Tuesday, August 11

"How Many Simulations Do We Need to Run?" by Paul Schuette, FDA. This roundtable will focus on simulation experiments and the number of simulations necessary to obtain a reasonable estimate of interest. Advances in computer technology, such as 64-bit architecture, multicore, cluster, and cloud-based computing allow a large number of simulations to achieve the required accuracy.


Wednesday, August 12

"What are the Statistical Challenges of Big Data Science?" by Kaiser Fung, New York University. Something is brewing in the world of Big Data, but we are not sure what is in it yet. This roundtable will focus on the challenges in this new world and where exciting opportunities for statistical research lie.


JSM 2016 - Call for Invited Session Proposals
Wendy Martinez, JSM 2016 Statistical Computing Program Chair


It is time to be thinking about invited sessions for JSM 2016. While we do not have exact dates at this time, we expect that online submission of invited session proposals will be possible here from mid-July to early September.

Invited sessions can take on a variety of formats, and they can be of two types. An invited paper session has from two to six speakers. Invited panels have a discussion format and have a minimum of three and a maximum of six panelists. For more information, email Wendy Martinez.

Announcements

Strata Conference NYC Discount

O'Reilly and Cloudera are presenting Strata + Hadoop World in New York City on September 29 - October 1, 2015. Their literature says that Strata + Hadoop World is where cutting-edge data science and new business fundamental intersect -- and merge. They have offered a 20% discount to members of our sections. Use the code UGDVZNY20. More information about the conference is available at strataconf.com.

R Consortium

There is a new R Consortium, a group of organizations supporting the R ecosystem - R Foundation, Microsoft, RStudio, Tibco, alteryx, Google, HP, Ketchum Trading, MangoSolutions, Oracle.

New members are welcome.

The 2015 Interface Conference

It featured tutorials on three environments for statistical computing---SparkR, RStorm, and Tessera, and a tutorial Overview of Deep Learning.

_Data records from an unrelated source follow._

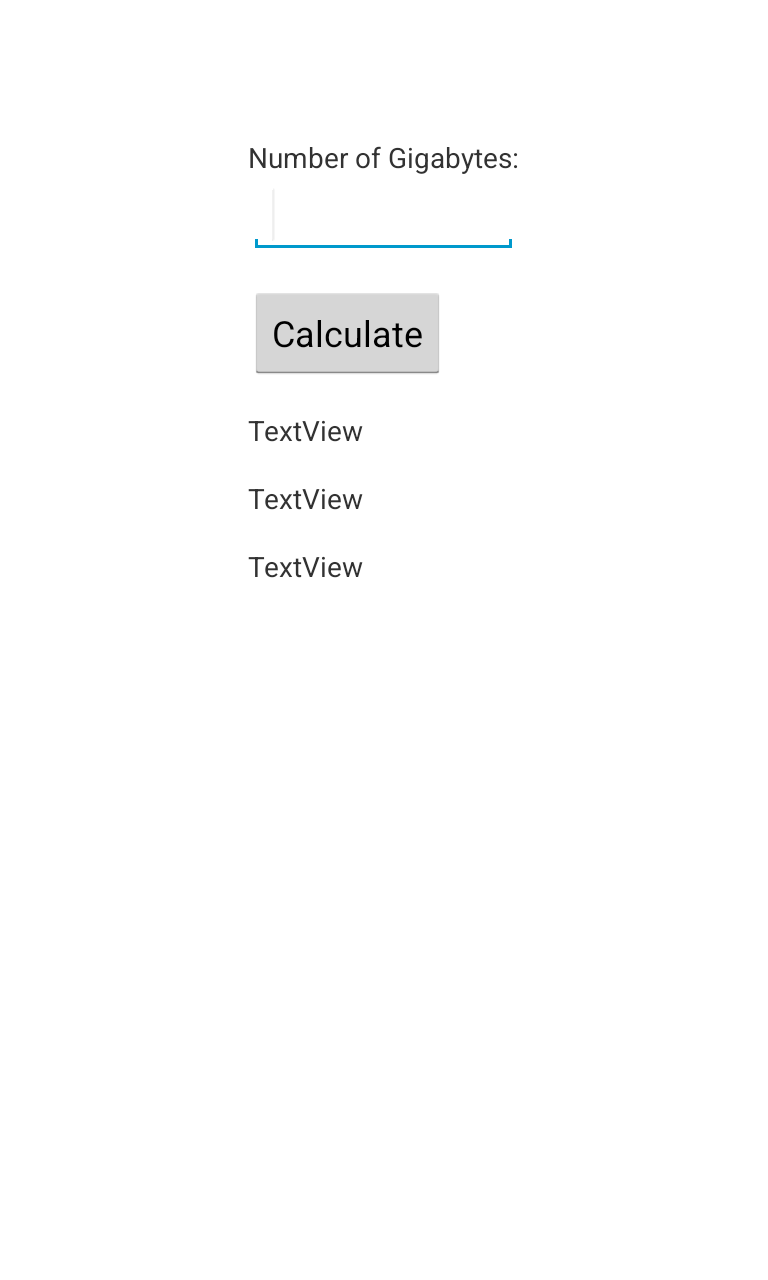
Repository: laurenelder/Java1-Project1
Layout: LinearLayoutProject/res/layout/fragment_main.xml
The author's editor kept a copy of each file at every save. The layout is drawn from the files as they stood at one save, then again after the next save.
It is drawn on a 768 x 1280 px phone screen (xhdpi) without system bars, with theme AppTheme; the app's code is not run.

Above is the layout before, as saved 2014-05-10 00:14:13.

After the next save:
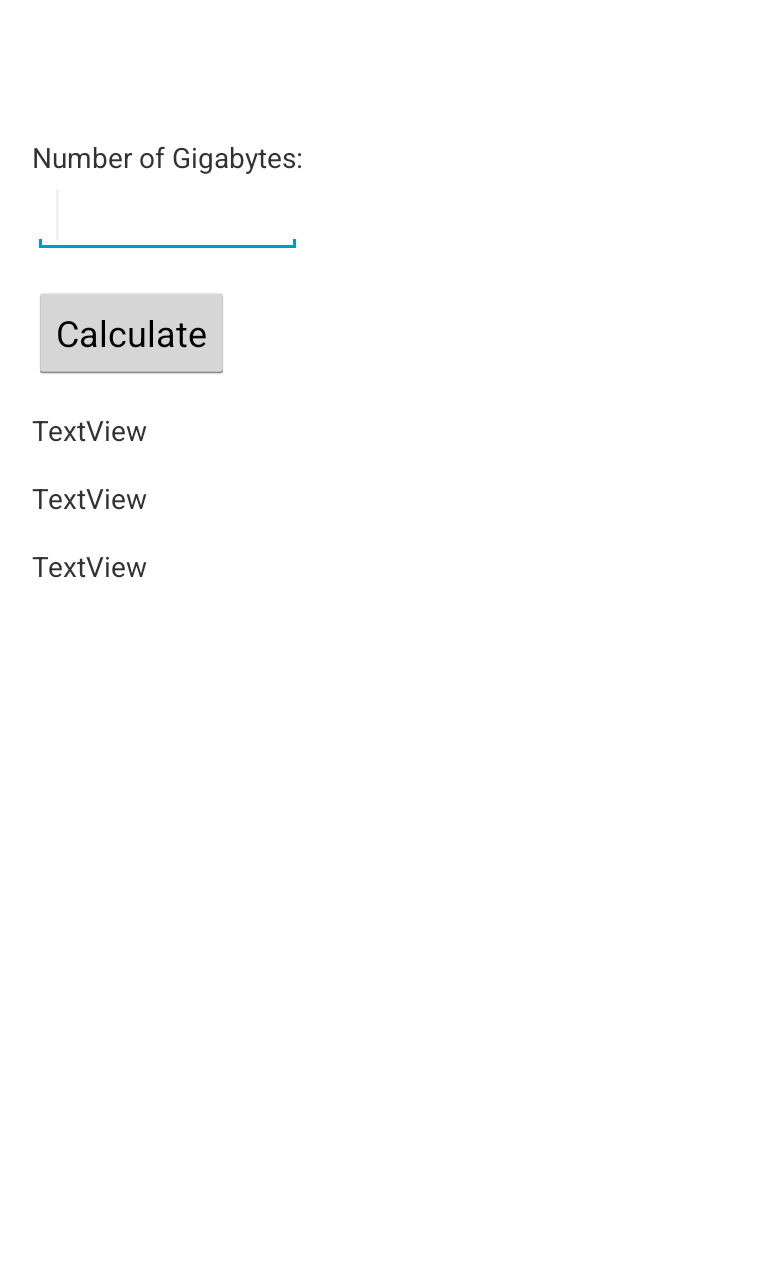
Saved 6 min 20 s later.
--- a/LinearLayoutProject/res/layout/fragment_main.xml
+++ b/LinearLayoutProject/res/layout/fragment_main.xml
@@ -1,4 +1,4 @@
-<RelativeLayout xmlns:android="http://schemas.android.com/apk/res/android"
+<FrameLayout xmlns:android="http://schemas.android.com/apk/res/android"
     xmlns:tools="http://schemas.android.com/tools"
     android:layout_width="match_parent"
     android:layout_height="match_parent"
@@ -6,7 +6,7 @@
     android:paddingLeft="@dimen/activity_horizontal_margin"
     android:paddingRight="@dimen/activity_horizontal_margin"
     android:paddingTop="@dimen/activity_vertical_margin"
-    tools:context="com.elderDevin.linearlayoutproject.MainActivity$PlaceholderFragment" >
+    tools:context="com.elderDevin.linearlayoutproject.MainActivity" >
 
     <LinearLayout
         android:id="@+id/linear"
@@ -63,4 +63,4 @@
             android:text="TextView" />
     </LinearLayout>
 
-</RelativeLayout>
+</FrameLayout>

After the 2 saves that followed:
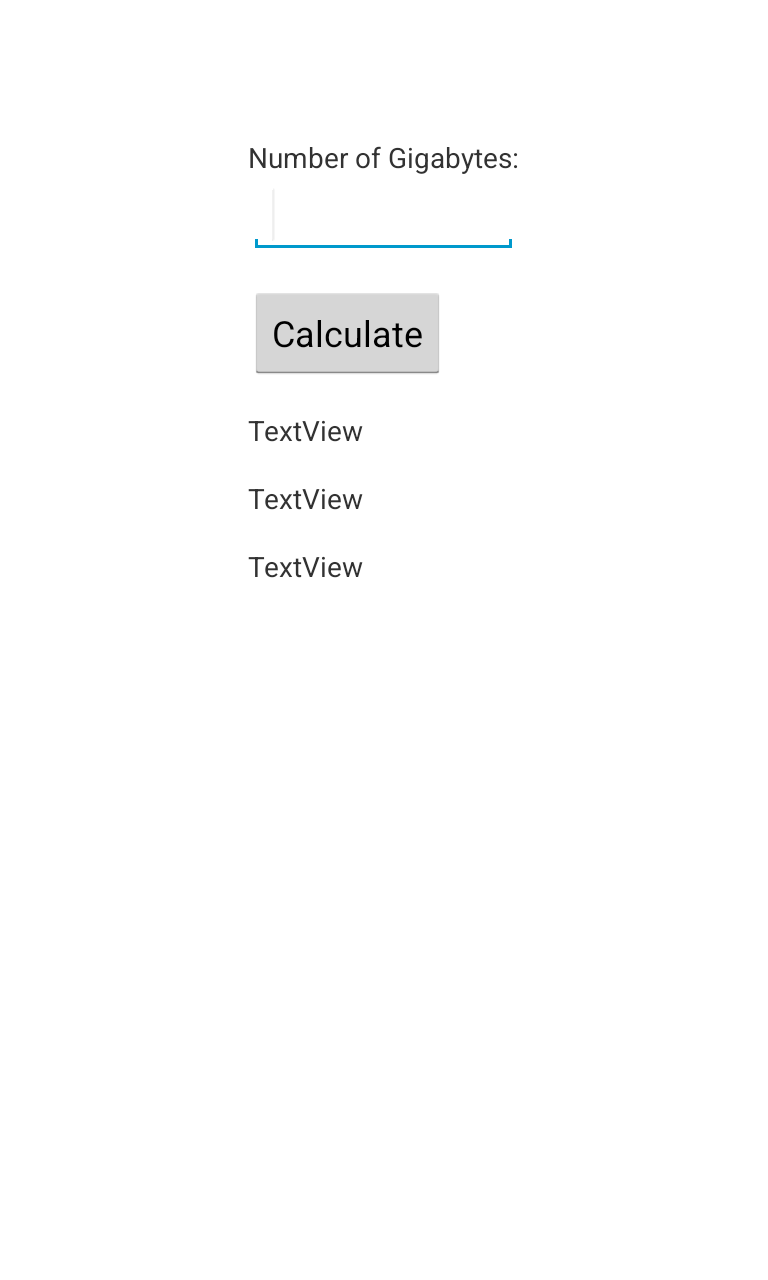
The 2 saves are shown as one change because 1 did not build or start.
The last was saved 6 min 1 s later.
--- a/LinearLayoutProject/res/layout/fragment_main.xml
+++ b/LinearLayoutProject/res/layout/fragment_main.xml
@@ -1,4 +1,4 @@
-<FrameLayout xmlns:android="http://schemas.android.com/apk/res/android"
+<RelativeLayout xmlns:android="http://schemas.android.com/apk/res/android"
     xmlns:tools="http://schemas.android.com/tools"
     android:layout_width="match_parent"
     android:layout_height="match_parent"
@@ -6,7 +6,7 @@
     android:paddingLeft="@dimen/activity_horizontal_margin"
     android:paddingRight="@dimen/activity_horizontal_margin"
     android:paddingTop="@dimen/activity_vertical_margin"
-    tools:context="com.elderDevin.linearlayoutproject.MainActivity" >
+    tools:context="com.elderDevin.linearlayoutproject.MainActivity$PlaceholderFragment" >
 
     <LinearLayout
         android:id="@+id/linear"
@@ -63,4 +63,4 @@
             android:text="TextView" />
     </LinearLayout>
 
-</FrameLayout>
+</RelativeLayout>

The 2015 symposium theme was "Data Science", chaired by James Harner.

If you are interested in organizing a session for Interface 2016, contact Joe Marr. Check here in Sept for location and date.

Bayesian Computing at MCMSki V

This meeting will be the next incarnation of the popular MCMSki series and will address recent advances in the theory and application of Bayesian computational methods. It will be held January 5-7, 2016 in Lenzerheide, Switzerland. More information is available here.

Statistical Computing Budget & Member Initiatives

The Statistical Computing budget is stable; our big expenses are food at the mixer at the Joint Statistical Meetings (JSM), and student paper awards. We increased the award for student paper winners at JSM to $800 each for up to three winners. Our balance is about $25K.

If you have ideas for ways the section could help members (using money or otherwise), please contact a section officer.

Statistical Graphics Budget & Member Initiatives

The Statistical Graphics section budget is healthy. Our big expense is the joint mixer at the JSM, but we have been lucky to have sponsors over the past few years who cover about half of these expenses. We also fund one of the student paper awards annually, which has just been increased to $800. Ideas for funding activities that would benefit section members are encouraged.

Acknowledgements
This newsletter was put together by the Publication Officers of both sections with help from the current Section Officers listed on the following websites:
Section on Statistical Computing
Section on Statistical Graphics
Copyright © 2015
The Statistical Computing & Statistical Graphics Newsletter is a publication of the Statistical Computing and Statistical Graphics Sections of the ASA.
All rights reserved.


All communications regarding ASA membership and the Statistical Computing and Statistical Graphics Section, including change of address, should be sent to our mailing address:
American Statistical Association,
1429 Duke Street,
Alexandria, VA 22314-3402 USA
TEL (703) 684-1221
FAX (703) 684-2036
EMAIL {asainfo@amstat.org}